AgForce Queensland is supporting a broad coalition of regional organisations converging on Canberra to press upon politicians the urgent need to ensure regional Australians have access to more reliable and affordable telecommunications services.
AgForce telecommunications working group chair Georgie Somerset said Queensland was the most decentralised state in Australia, and the need for better, fairer telecommunications was the number one issue for people living and working in the bush.
“Effective and affordable phone and internet services provide an economic and social lifeline for regional, rural and remote Queenslanders,” she said.
“It’s an essential part of everyday life and is vitally important for community safety, to support business development, enhance children’s education and maintain social connections.
“That’s why all levels of government and all sides of politics need to collaborate with the telecommunications industry to extend and improve services in the bush as quickly as possible.”

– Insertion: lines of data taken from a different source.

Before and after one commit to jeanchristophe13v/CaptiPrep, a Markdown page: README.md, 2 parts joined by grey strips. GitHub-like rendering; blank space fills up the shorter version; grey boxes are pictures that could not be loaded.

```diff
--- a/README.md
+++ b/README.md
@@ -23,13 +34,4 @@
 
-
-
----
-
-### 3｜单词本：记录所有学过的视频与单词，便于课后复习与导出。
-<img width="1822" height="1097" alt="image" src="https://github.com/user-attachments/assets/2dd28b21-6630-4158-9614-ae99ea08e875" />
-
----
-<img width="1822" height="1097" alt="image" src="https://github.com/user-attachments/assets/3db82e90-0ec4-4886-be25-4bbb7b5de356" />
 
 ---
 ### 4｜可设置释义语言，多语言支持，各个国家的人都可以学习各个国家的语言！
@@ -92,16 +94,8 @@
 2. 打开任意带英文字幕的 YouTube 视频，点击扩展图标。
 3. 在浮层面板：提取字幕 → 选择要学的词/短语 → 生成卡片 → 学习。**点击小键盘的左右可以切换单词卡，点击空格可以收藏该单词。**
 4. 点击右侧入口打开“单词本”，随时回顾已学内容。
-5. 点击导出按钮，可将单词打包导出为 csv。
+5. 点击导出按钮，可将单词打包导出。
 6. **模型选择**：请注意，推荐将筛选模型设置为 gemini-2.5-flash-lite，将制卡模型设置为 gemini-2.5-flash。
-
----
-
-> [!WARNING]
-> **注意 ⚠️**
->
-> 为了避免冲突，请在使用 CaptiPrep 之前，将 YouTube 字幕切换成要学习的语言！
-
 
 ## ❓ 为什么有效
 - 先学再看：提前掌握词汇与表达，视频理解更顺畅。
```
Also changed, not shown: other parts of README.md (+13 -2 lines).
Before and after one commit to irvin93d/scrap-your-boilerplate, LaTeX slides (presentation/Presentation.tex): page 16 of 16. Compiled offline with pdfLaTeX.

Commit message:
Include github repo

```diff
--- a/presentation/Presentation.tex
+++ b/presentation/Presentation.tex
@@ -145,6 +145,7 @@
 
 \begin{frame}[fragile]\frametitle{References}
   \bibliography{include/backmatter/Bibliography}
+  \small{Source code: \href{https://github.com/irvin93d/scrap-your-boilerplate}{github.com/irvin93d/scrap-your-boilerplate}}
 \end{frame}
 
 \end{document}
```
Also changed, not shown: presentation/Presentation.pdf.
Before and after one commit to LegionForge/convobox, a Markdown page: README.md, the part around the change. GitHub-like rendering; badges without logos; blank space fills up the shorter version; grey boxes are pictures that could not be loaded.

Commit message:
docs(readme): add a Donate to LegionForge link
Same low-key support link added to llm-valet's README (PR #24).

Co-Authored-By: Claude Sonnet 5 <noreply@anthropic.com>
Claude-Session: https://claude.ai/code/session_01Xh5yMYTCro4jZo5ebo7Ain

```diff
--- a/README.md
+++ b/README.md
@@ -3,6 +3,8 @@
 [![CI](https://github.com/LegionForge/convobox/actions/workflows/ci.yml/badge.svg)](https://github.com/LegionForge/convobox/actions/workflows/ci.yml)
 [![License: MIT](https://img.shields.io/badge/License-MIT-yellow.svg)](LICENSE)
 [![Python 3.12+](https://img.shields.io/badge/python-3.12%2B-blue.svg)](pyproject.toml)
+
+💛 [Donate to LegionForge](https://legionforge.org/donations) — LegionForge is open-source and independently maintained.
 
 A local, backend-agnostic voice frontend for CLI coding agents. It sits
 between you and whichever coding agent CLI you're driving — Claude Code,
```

The Regional, Rural and Remote Communications Coalition, which includes AgForce, will meet with almost 50 Federal politicians to champion five key reforms including:
- A universal service obligation that is technology neutral and provides access to both voice and data;
- Customer service guarantees and reliability measures to underpin the provision of voice and data services to deliver more accountability from providers and nbn;
- Long term public funding for open access mobile network expansion in rural and regional Australia;
- Fair and equitable access to Sky Muster satellite for those with a genuine need for the service, and access which reflects the residential, educational and business needs of rural and regional Australia;
- Funding to build digital literacy and provide problem solving support for regional, rural and remote businesses and consumers.
Mrs Somerset welcomed the recent formation of a Regional Ministerial Taskforce chaired by the Prime Minister and urged the taskforce to make improving telecommunications services in the bush one of its highest priorities.
“Without leadership and without change, Australia risks growing and entrenching the digital divide between urban and rural telecommunications users,” she said.
“We all need to work together – politicians, industry and the community – to ensure that 2017 is the year we fix telecommunications in the bush.”